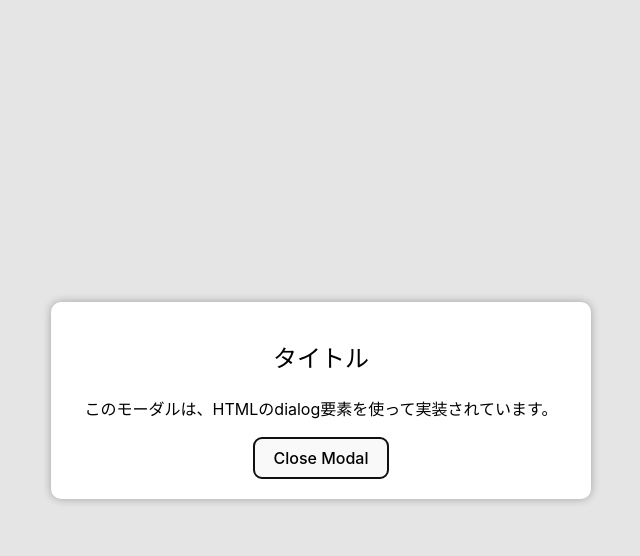
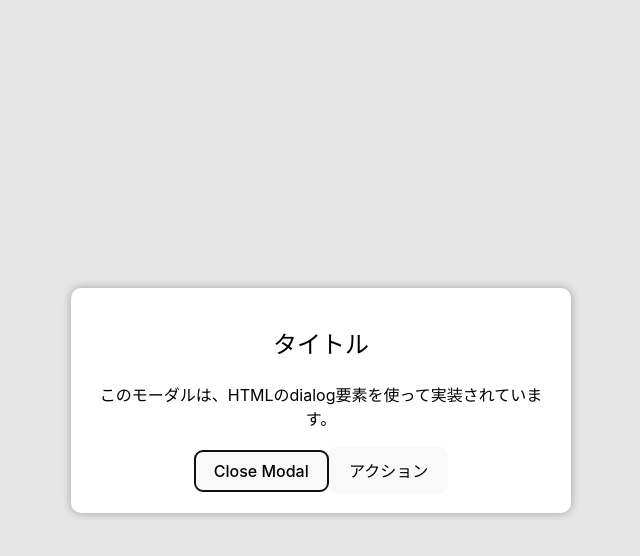
Before and after one commit to otacleT/modal-example, a React (Vite) app: page / in a window 1280 px wide. Both pictures are taken after a click on the button "Open Modal". Shown: the top 556 px of the page, without its empty margins (319-959 px from the left). Built offline with nearby package versions, Linux system fonts and the light colour scheme.

Commit message:
add: 基本形、スタイル追加

```diff
--- a/src/App.css
+++ b/src/App.css
@@ -6,9 +6,13 @@
 .c-dialog {
   width: 100%;
   max-width: 500px;
-  padding: 20px;
+  padding: 0;
   border-radius: 10px;
   border: none;
   box-shadow: 0 0 10px rgba(0, 0, 0, 0.3);
   text-align: center;
 }
+
+.c-dialog__inner {
+  padding: 20px;
+}
--- a/src/App.tsx
+++ b/src/App.tsx
@@ -1,31 +1,41 @@
-import { useRef } from 'react';
-import './App.css';
+import { useCallback, useRef } from "react";
+import "./App.css";
 
 function App() {
   const dialogRef = useRef<HTMLDialogElement>(null);
 
-  const openModal = () => {
+  const openModal = useCallback(() => {
     if (dialogRef.current) {
       dialogRef.current.showModal();
     }
-  }
+  }, []);
 
-  const closeModal = () => {
+  const closeModal = useCallback(() => {
     if (dialogRef.current) {
       dialogRef.current.close();
     }
-  }
+  }, []);
 
   return (
     <>
       <button onClick={() => openModal()}>Open Modal</button>
-      <dialog className='c-dialog' ref={dialogRef}>
-        <h2>タイトル</h2>
-        <p>このモーダルは、HTMLのdialog要素を使って実装されています。</p>
-        <button onClick={() => closeModal()}>Close Modal</button>
+      <dialog className="c-dialog" ref={dialogRef}>
+        <div className="c-dialog__inner">
+          <h2>タイトル</h2>
+          <p>このモーダルは、HTMLのdialog要素を使って実装されています。</p>
+          <button onClick={() => closeModal()}>Close Modal</button>
+          <button
+            onClick={() => {
+              alert("成功");
+              closeModal();
+            }}
+          >
+            アクション
+          </button>
+        </div>
       </dialog>
     </>
-  )
+  );
 }
 
-export default App
+export default App;
```
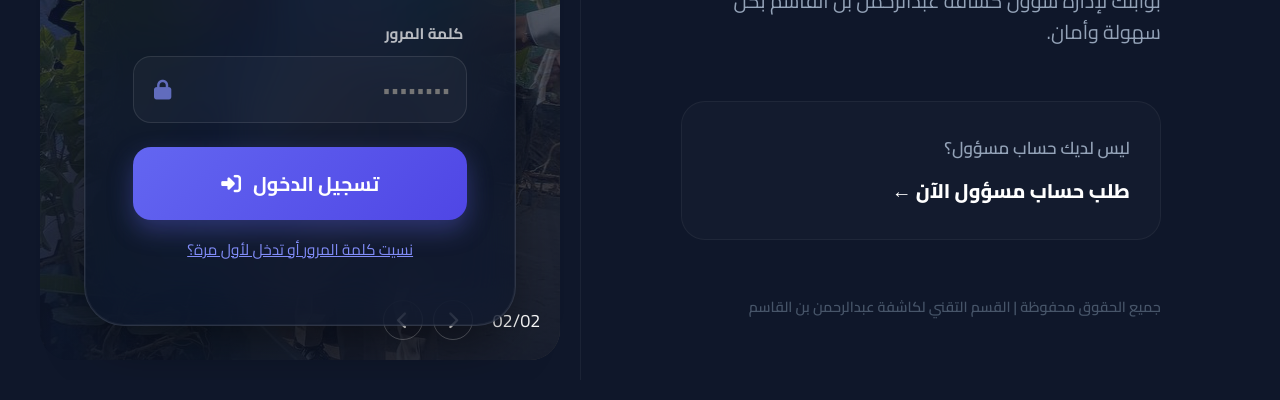
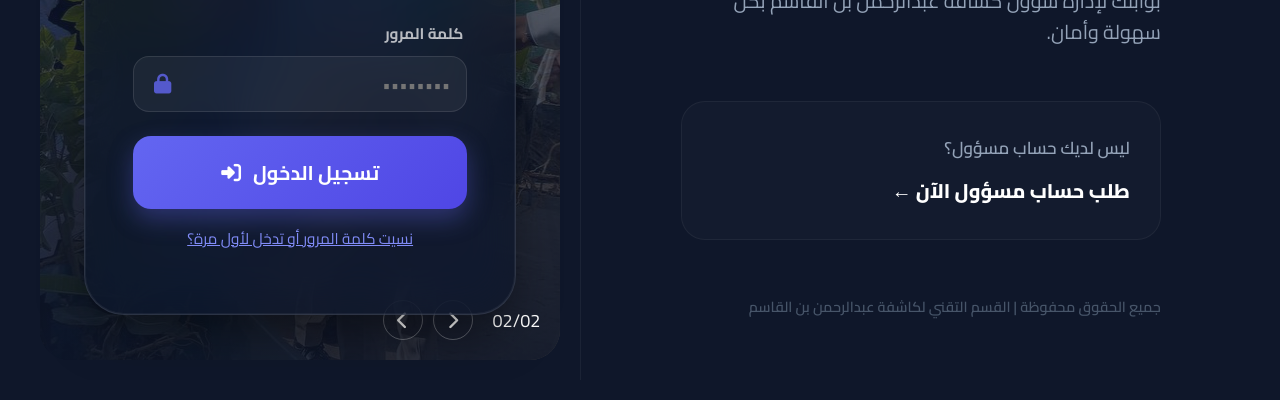
Before and after one commit to AlQasimSchool/Al-Qasim-Interface-Interface-v2, a plain HTML site: page index.html in a window 1280 px wide. Shown: the part 400-800 px from the top of the page. Drawn offline with nearby package versions, Linux system fonts and the light colour scheme; no server answers.

Commit message:
UI Fix: Integrated input field dimensions with wrapper and fixed autofill background

```diff
--- a/css/auth-indigo.css
+++ b/css/auth-indigo.css
@@ -78,18 +78,20 @@
 
 .input-wrapper {
     position: relative;
-    background: rgba(255, 255, 255, 0.03);
+    background: rgba(255, 255, 255, 0.05); /* Slightly brighter for depth */
     border: 1px solid rgba(255, 255, 255, 0.1);
-    border-radius: 18px;
-    padding: 2px 16px;
-    transition: all 0.3s ease;
+    border-radius: 16px;
+    padding: 0 16px;
+    transition: all 0.3s cubic-bezier(0.4, 0, 0.2, 1);
     display: flex;
     align-items: center;
+    height: 56px; /* Consistent height */
+    width: 100%;
 }
 
 .input-wrapper:focus-within {
-    background: rgba(255, 255, 255, 0.05);
-    border-color: var(--primary);
+    background: rgba(255, 255, 255, 0.08);
+    border-color: #6366f1;
     box-shadow: 0 0 0 4px rgba(99, 102, 241, 0.15);
 }
 
@@ -98,15 +100,26 @@
     border: none !important;
     outline: none !important;
     color: white !important;
-    padding: 14px 0 !important;
     font-size: 1rem !important;
     width: 100%;
+    height: 100%;
+    margin: 0;
+    padding: 0 !important;
+}
+
+/* Fix for browser autofill background */
+.input-wrapper input:-webkit-autofill,
+.input-wrapper input:-webkit-autofill:hover,
+.input-wrapper input:-webkit-autofill:focus {
+    -webkit-text-fill-color: white !important;
+    -webkit-box-shadow: 0 0 0px 1000px transparent inset !important;
+    transition: background-color 5000s ease-in-out 0s;
 }
 
 .input-icon-end {
-    color: var(--primary-light);
+    color: #6366f1;
     font-size: 1.1rem;
-    opacity: 0.7;
+    opacity: 0.8;
     margin-right: 12px;
 }
 
--- a/index.html
+++ b/index.html
@@ -10,10 +10,10 @@
     <link rel="stylesheet" href="https://cdnjs.cloudflare.com/ajax/libs/font-awesome/6.4.0/css/all.min.css">
 
     <!-- Modular Styles -->
-    <link rel="stylesheet" href="css/base.css?v=10.0">
-    <link rel="stylesheet" href="css/layout.css?v=10.0">
-    <link rel="stylesheet" href="css/components.css?v=10.0">
-    <link rel="stylesheet" href="css/auth-indigo.css?v=10.0">
+    <link rel="stylesheet" href="css/base.css?v=11.0">
+    <link rel="stylesheet" href="css/layout.css?v=11.0">
+    <link rel="stylesheet" href="css/components.css?v=11.0">
+    <link rel="stylesheet" href="css/auth-indigo.css?v=11.0">
     <link rel="stylesheet" href="css/utilities.css?v=5.0">
     <link rel="stylesheet" href="css/calendar.css?v=5.0">
     <link rel="stylesheet" href="css/media.css?v=5.0">
```
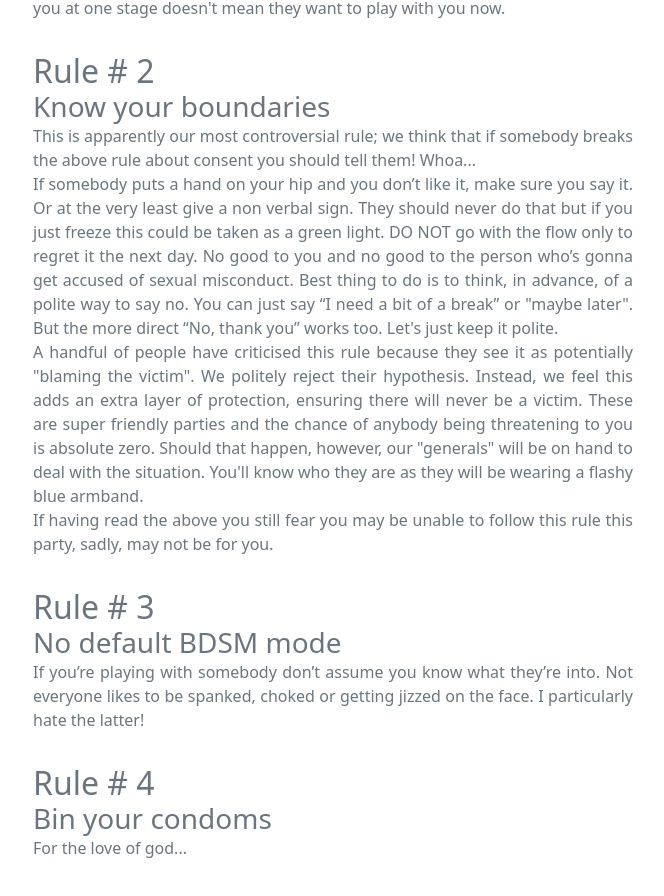
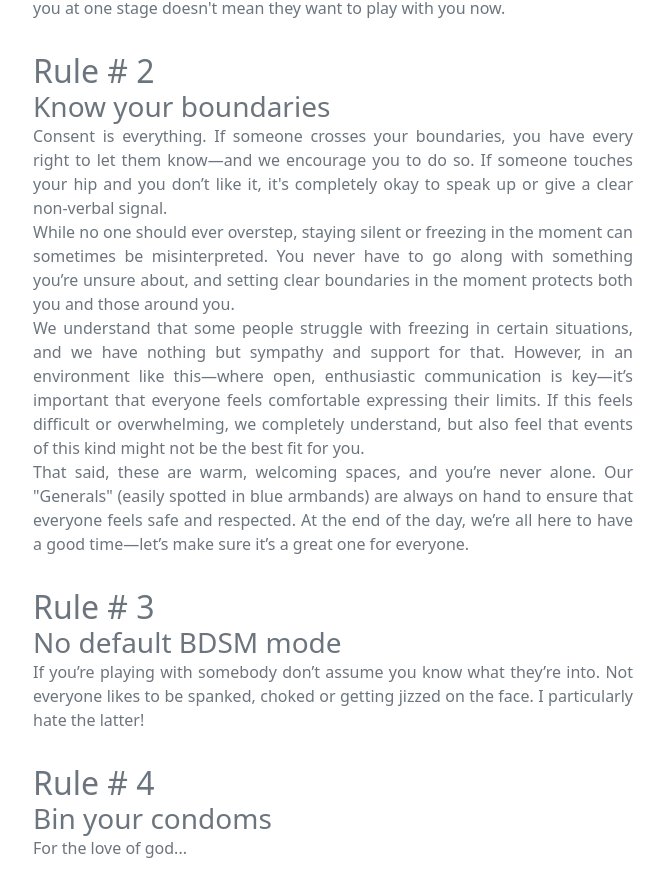
Before and after one commit to dantrovato/the-tribe-react18, a React (Vite) app: page /rules in a window 1280 px wide. Shown: the part 2516-3412 px from the top of the page, without its empty margins (307-971 px from the left). Built offline with nearby package versions, Linux system fonts and the light colour scheme.

Commit message:
Amend second rule

```diff
--- a/src/components/Rules.tsx
+++ b/src/components/Rules.tsx
@@ -66,26 +66,29 @@ const Rules = () => {
       <h2>Rule # 2</h2>
       <h3>Know your boundaries</h3>
       <p>
-        This is apparently our most controversial rule; we think that if
-        somebody breaks the above rule about consent you should tell them!
-        Whoa... <br />
-        If somebody puts a hand on your hip and you don’t like it, make sure you
-        say it. Or at the very least give a non verbal sign. They should never
-        do that but if you just freeze this could be taken as a green light. DO
-        NOT go with the flow only to regret it the next day. No good to you and
-        no good to the person who’s gonna get accused of sexual misconduct. Best
-        thing to do is to think, in advance, of a polite way to say no. You can
-        just say “I need a bit of a break” or "maybe later". But the more direct
-        “No, thank you” works too. Let's just keep it polite. <br />A handful of
-        people have criticised this rule because they see it as potentially
-        "blaming the victim". We politely reject their hypothesis. Instead, we
-        feel this adds an extra layer of protection, ensuring there will never
-        be a victim. These are super friendly parties and the chance of anybody
-        being threatening to you is absolute zero. Should that happen, however,
-        our "generals" will be on hand to deal with the situation. You'll know
-        who they are as they will be wearing a flashy blue armband. <br />
-        If having read the above you still fear you may be unable to follow this
-        rule this party, sadly, may not be for you.{" "}
+        Consent is everything. If someone crosses your boundaries, you have
+        every right to let them know—and we encourage you to do so. If someone
+        touches your hip and you don’t like it, it's completely okay to speak up
+        or give a clear non-verbal signal.
+        <br />
+        While no one should ever overstep, staying silent or freezing in the
+        moment can sometimes be misinterpreted. You never have to go along with
+        something you’re unsure about, and setting clear boundaries in the
+        moment protects both you and those around you.
+        <br />
+        We understand that some people struggle with freezing in certain
+        situations, and we have nothing but sympathy and support for that.
+        However, in an environment like this—where open, enthusiastic
+        communication is key—it’s important that everyone feels comfortable
+        expressing their limits. If this feels difficult or overwhelming, we
+        completely understand, but also feel that events of this kind might not
+        be the best fit for you.
+        <br />
+        That said, these are warm, welcoming spaces, and you’re never alone. Our
+        "Generals" (easily spotted in blue armbands) are always on hand to
+        ensure that everyone feels safe and respected. At the end of the day,
+        we’re all here to have a good time—let’s make sure it’s a great one for
+        everyone.
       </p>
 
       <h2>Rule # 3</h2>
```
==============================
# [TASK TO COMPLETE]
Look over the data above and show each line that contains "dialogRef".

# [EXERCISE RESPONSE]
   const dialogRef = useRef<HTMLDialogElement>(null);
     if (dialogRef.current) {
       dialogRef.current.showModal();
     if (dialogRef.current) {
       dialogRef.current.close();
-      <dialog className='c-dialog' ref={dialogRef}>
+      <dialog className="c-dialog" ref={dialogRef}>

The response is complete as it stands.